* _Exercise directions_
Each entry that follows is to be retyped exactly. Pictures do not belong in the copy.

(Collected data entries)
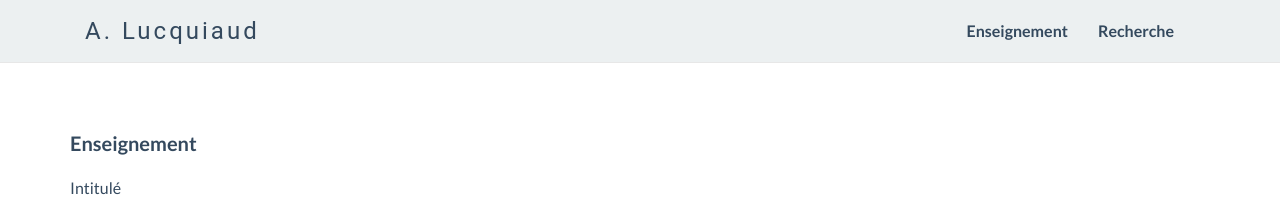
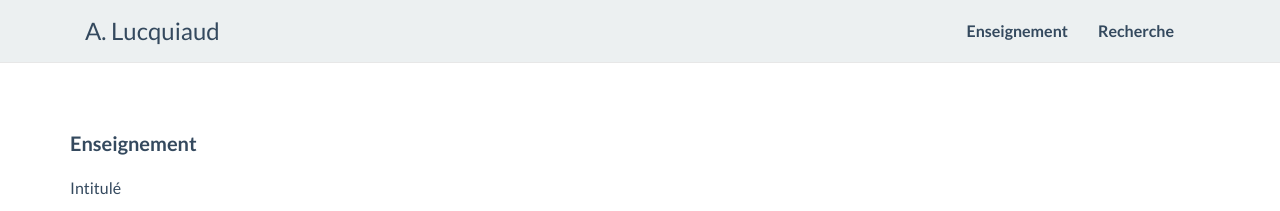
Before and after one commit to alucquiaud/alucquiaud.github.io, a Jekyll site: the page index.html, which Jekyll copies as it is, in a window 1280 px wide. Shown: the top 211 px of the page. Built offline with Jekyll 4.4.1, drawn with Linux system fonts in a browser that asks for light colours; nearby versions of some CDN libraries.

Commit message:
Update general.css

```diff
--- a/css/general.css
+++ b/css/general.css
@@ -231,8 +231,6 @@ color: #ECEBEB;
 }
 
 .navbar-brand {
-	font-family: roboto;
-	letter-spacing: 3px;
 	font-weight: 400 !important;
 }
 
```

* _Worked solution_
Before and after one commit to alucquiaud/alucquiaud.github.io, a Jekyll site: the page index.html, which Jekyll copies as it is, in a window 1280 px wide. Shown: the top 211 px of the page. Built offline with Jekyll 4.4.1, drawn with Linux system fonts in a browser that asks for light colours; nearby versions of some CDN libraries.

Commit message:
Update general.css

```diff
--- a/css/general.css
+++ b/css/general.css
@@ -231,8 +231,6 @@ color: #ECEBEB;
 }
 
 .navbar-brand {
-	font-family: roboto;
-	letter-spacing: 3px;
 	font-weight: 400 !important;
 }
 
```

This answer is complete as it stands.